### Exercise
Word for word, repeat the data; no picture should appear in the result.

◇ ◇ ◇

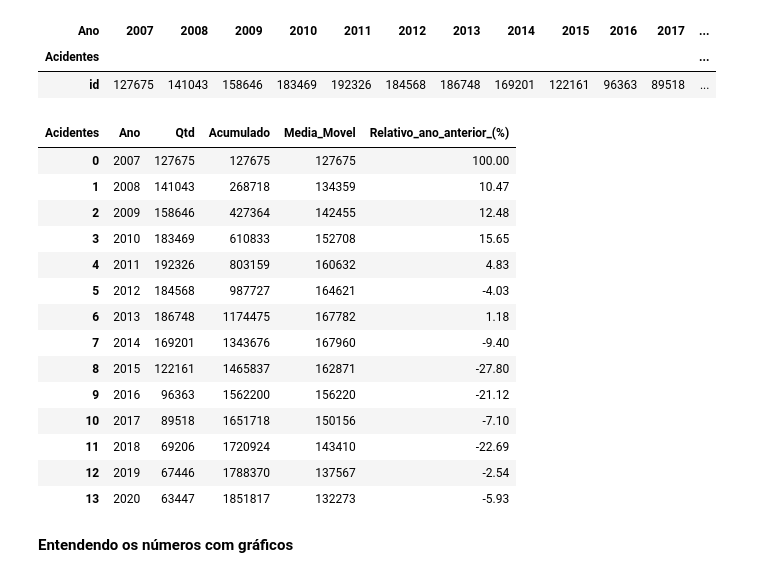
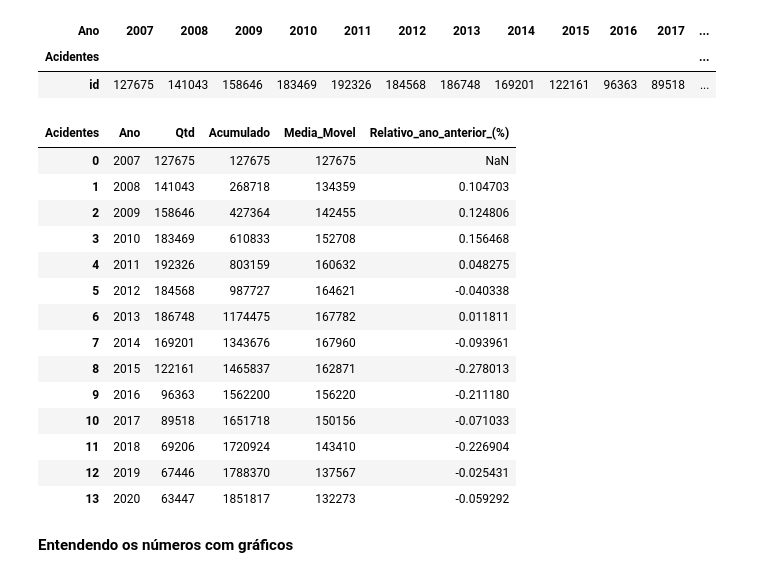
Before and after one commit to FelipeGBarreto/Projects, a Jupyter notebook: Acidentes_Rodovias_Federais.ipynb, the cells around one changed output. Drawn from its saved outputs; the diff is of its cells as text; code cells hidden in the pictures.

```diff
--- a/Acidentes_Rodovias_Federais.ipynb
+++ b/Acidentes_Rodovias_Federais.ipynb
@@ -104,30 +104,33 @@ acidentes.T
 # %%
 acidentes["Acumulado"] = [acidentes.id[:i+1].sum() for i in range(acidentes.shape[0])]
 acidentes["Media_Movel"] = [round(acidentes.id[:i+1].mean()) for i in range(acidentes.shape[0])]
 acidentes.rename(columns={"id":"Qtd"}, inplace=True)
 
-acidentes["Relativo_ano_anterior_(%)"] = 0
-for i in range(acidentes.shape[0]):
-  if i == 0: acidentes["Relativo_ano_anterior_(%)"].iloc[i] = 100
-  else: acidentes["Relativo_ano_anterior_(%)"].iloc[i] = round((acidentes["Qtd"].iloc[i]/acidentes["Qtd"].iloc[i-1])-1,4)*100
+acidentes['Relativo_ano_anterior_(%)'] = acidentes.Qtd.pct_change()
+
+# # Outra forma de fazer o percentual relativo
+# acidentes["Relativo_ano_anterior_(%)"] = 0
+# for i in range(acidentes.shape[0]):
+#   if i == 0: acidentes["Relativo_ano_anterior_(%)"].iloc[i] = 100
+#   else: acidentes["Relativo_ano_anterior_(%)"].iloc[i] = (acidentes["Qtd"].iloc[i]/acidentes["Qtd"].iloc[i-1])-1
 acidentes.reset_index(inplace=True)
 acidentes
 # %% [output]
 | Acidentes | Ano | Qtd | Acumulado | Media_Movel | Relativo_ano_anterior_(%) |
-| 0 | 2007 | 127675 | 127675 | 127675 | 100.00 |
-| 1 | 2008 | 141043 | 268718 | 134359 | 10.47 |
-| 2 | 2009 | 158646 | 427364 | 142455 | 12.48 |
-| 3 | 2010 | 183469 | 610833 | 152708 | 15.65 |
-| 4 | 2011 | 192326 | 803159 | 160632 | 4.83 |
-| 5 | 2012 | 184568 | 987727 | 164621 | -4.03 |
-| 6 | 2013 | 186748 | 1174475 | 167782 | 1.18 |
-| 7 | 2014 | 169201 | 1343676 | 167960 | -9.40 |
-| 8 | 2015 | 122161 | 1465837 | 162871 | -27.80 |
-| 9 | 2016 | 96363 | 1562200 | 156220 | -21.12 |
-| 10 | 2017 | 89518 | 1651718 | 150156 | -7.10 |
-| 11 | 2018 | 69206 | 1720924 | 143410 | -22.69 |
-| 12 | 2019 | 67446 | 1788370 | 137567 | -2.54 |
-| 13 | 2020 | 63447 | 1851817 | 132273 | -5.93 |
+| 0 | 2007 | 127675 | 127675 | 127675 | NaN |
+| 1 | 2008 | 141043 | 268718 | 134359 | 0.104703 |
+| 2 | 2009 | 158646 | 427364 | 142455 | 0.124806 |
+| 3 | 2010 | 183469 | 610833 | 152708 | 0.156468 |
+| 4 | 2011 | 192326 | 803159 | 160632 | 0.048275 |
+| 5 | 2012 | 184568 | 987727 | 164621 | -0.040338 |
+| 6 | 2013 | 186748 | 1174475 | 167782 | 0.011811 |
+| 7 | 2014 | 169201 | 1343676 | 167960 | -0.093961 |
+| 8 | 2015 | 122161 | 1465837 | 162871 | -0.278013 |
+| 9 | 2016 | 96363 | 1562200 | 156220 | -0.211180 |
+| 10 | 2017 | 89518 | 1651718 | 150156 | -0.071033 |
+| 11 | 2018 | 69206 | 1720924 | 143410 | -0.226904 |
+| 12 | 2019 | 67446 | 1788370 | 137567 | -0.025431 |
+| 13 | 2020 | 63447 | 1851817 | 132273 | -0.059292 |
 # %% [markdown]
 **Entendendo os números com gráficos**
 # %%
```
Also changed, not shown: parts of 1 cell of this notebook.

◇ ◇ ◇

### Solution to this task
Before and after one commit to FelipeGBarreto/Projects, a Jupyter notebook: Acidentes_Rodovias_Federais.ipynb, the cells around one changed output. Drawn from its saved outputs; the diff is of its cells as text; code cells hidden in the pictures.

```diff
--- a/Acidentes_Rodovias_Federais.ipynb
+++ b/Acidentes_Rodovias_Federais.ipynb
@@ -104,30 +104,33 @@ acidentes.T
 # %%
 acidentes["Acumulado"] = [acidentes.id[:i+1].sum() for i in range(acidentes.shape[0])]
 acidentes["Media_Movel"] = [round(acidentes.id[:i+1].mean()) for i in range(acidentes.shape[0])]
 acidentes.rename(columns={"id":"Qtd"}, inplace=True)
 
-acidentes["Relativo_ano_anterior_(%)"] = 0
-for i in range(acidentes.shape[0]):
-  if i == 0: acidentes["Relativo_ano_anterior_(%)"].iloc[i] = 100
-  else: acidentes["Relativo_ano_anterior_(%)"].iloc[i] = round((acidentes["Qtd"].iloc[i]/acidentes["Qtd"].iloc[i-1])-1,4)*100
+acidentes['Relativo_ano_anterior_(%)'] = acidentes.Qtd.pct_change()
+
+# # Outra forma de fazer o percentual relativo
+# acidentes["Relativo_ano_anterior_(%)"] = 0
+# for i in range(acidentes.shape[0]):
+#   if i == 0: acidentes["Relativo_ano_anterior_(%)"].iloc[i] = 100
+#   else: acidentes["Relativo_ano_anterior_(%)"].iloc[i] = (acidentes["Qtd"].iloc[i]/acidentes["Qtd"].iloc[i-1])-1
 acidentes.reset_index(inplace=True)
 acidentes
 # %% [output]
 | Acidentes | Ano | Qtd | Acumulado | Media_Movel | Relativo_ano_anterior_(%) |
-| 0 | 2007 | 127675 | 127675 | 127675 | 100.00 |
-| 1 | 2008 | 141043 | 268718 | 134359 | 10.47 |
-| 2 | 2009 | 158646 | 427364 | 142455 | 12.48 |
-| 3 | 2010 | 183469 | 610833 | 152708 | 15.65 |
-| 4 | 2011 | 192326 | 803159 | 160632 | 4.83 |
-| 5 | 2012 | 184568 | 987727 | 164621 | -4.03 |
-| 6 | 2013 | 186748 | 1174475 | 167782 | 1.18 |
-| 7 | 2014 | 169201 | 1343676 | 167960 | -9.40 |
-| 8 | 2015 | 122161 | 1465837 | 162871 | -27.80 |
-| 9 | 2016 | 96363 | 1562200 | 156220 | -21.12 |
-| 10 | 2017 | 89518 | 1651718 | 150156 | -7.10 |
-| 11 | 2018 | 69206 | 1720924 | 143410 | -22.69 |
-| 12 | 2019 | 67446 | 1788370 | 137567 | -2.54 |
-| 13 | 2020 | 63447 | 1851817 | 132273 | -5.93 |
+| 0 | 2007 | 127675 | 127675 | 127675 | NaN |
+| 1 | 2008 | 141043 | 268718 | 134359 | 0.104703 |
+| 2 | 2009 | 158646 | 427364 | 142455 | 0.124806 |
+| 3 | 2010 | 183469 | 610833 | 152708 | 0.156468 |
+| 4 | 2011 | 192326 | 803159 | 160632 | 0.048275 |
+| 5 | 2012 | 184568 | 987727 | 164621 | -0.040338 |
+| 6 | 2013 | 186748 | 1174475 | 167782 | 0.011811 |
+| 7 | 2014 | 169201 | 1343676 | 167960 | -0.093961 |
+| 8 | 2015 | 122161 | 1465837 | 162871 | -0.278013 |
+| 9 | 2016 | 96363 | 1562200 | 156220 | -0.211180 |
+| 10 | 2017 | 89518 | 1651718 | 150156 | -0.071033 |
+| 11 | 2018 | 69206 | 1720924 | 143410 | -0.226904 |
+| 12 | 2019 | 67446 | 1788370 | 137567 | -0.025431 |
+| 13 | 2020 | 63447 | 1851817 | 132273 | -0.059292 |
 # %% [markdown]
 **Entendendo os números com gráficos**
 # %%
```
Also changed, not shown: parts of 1 cell of this notebook.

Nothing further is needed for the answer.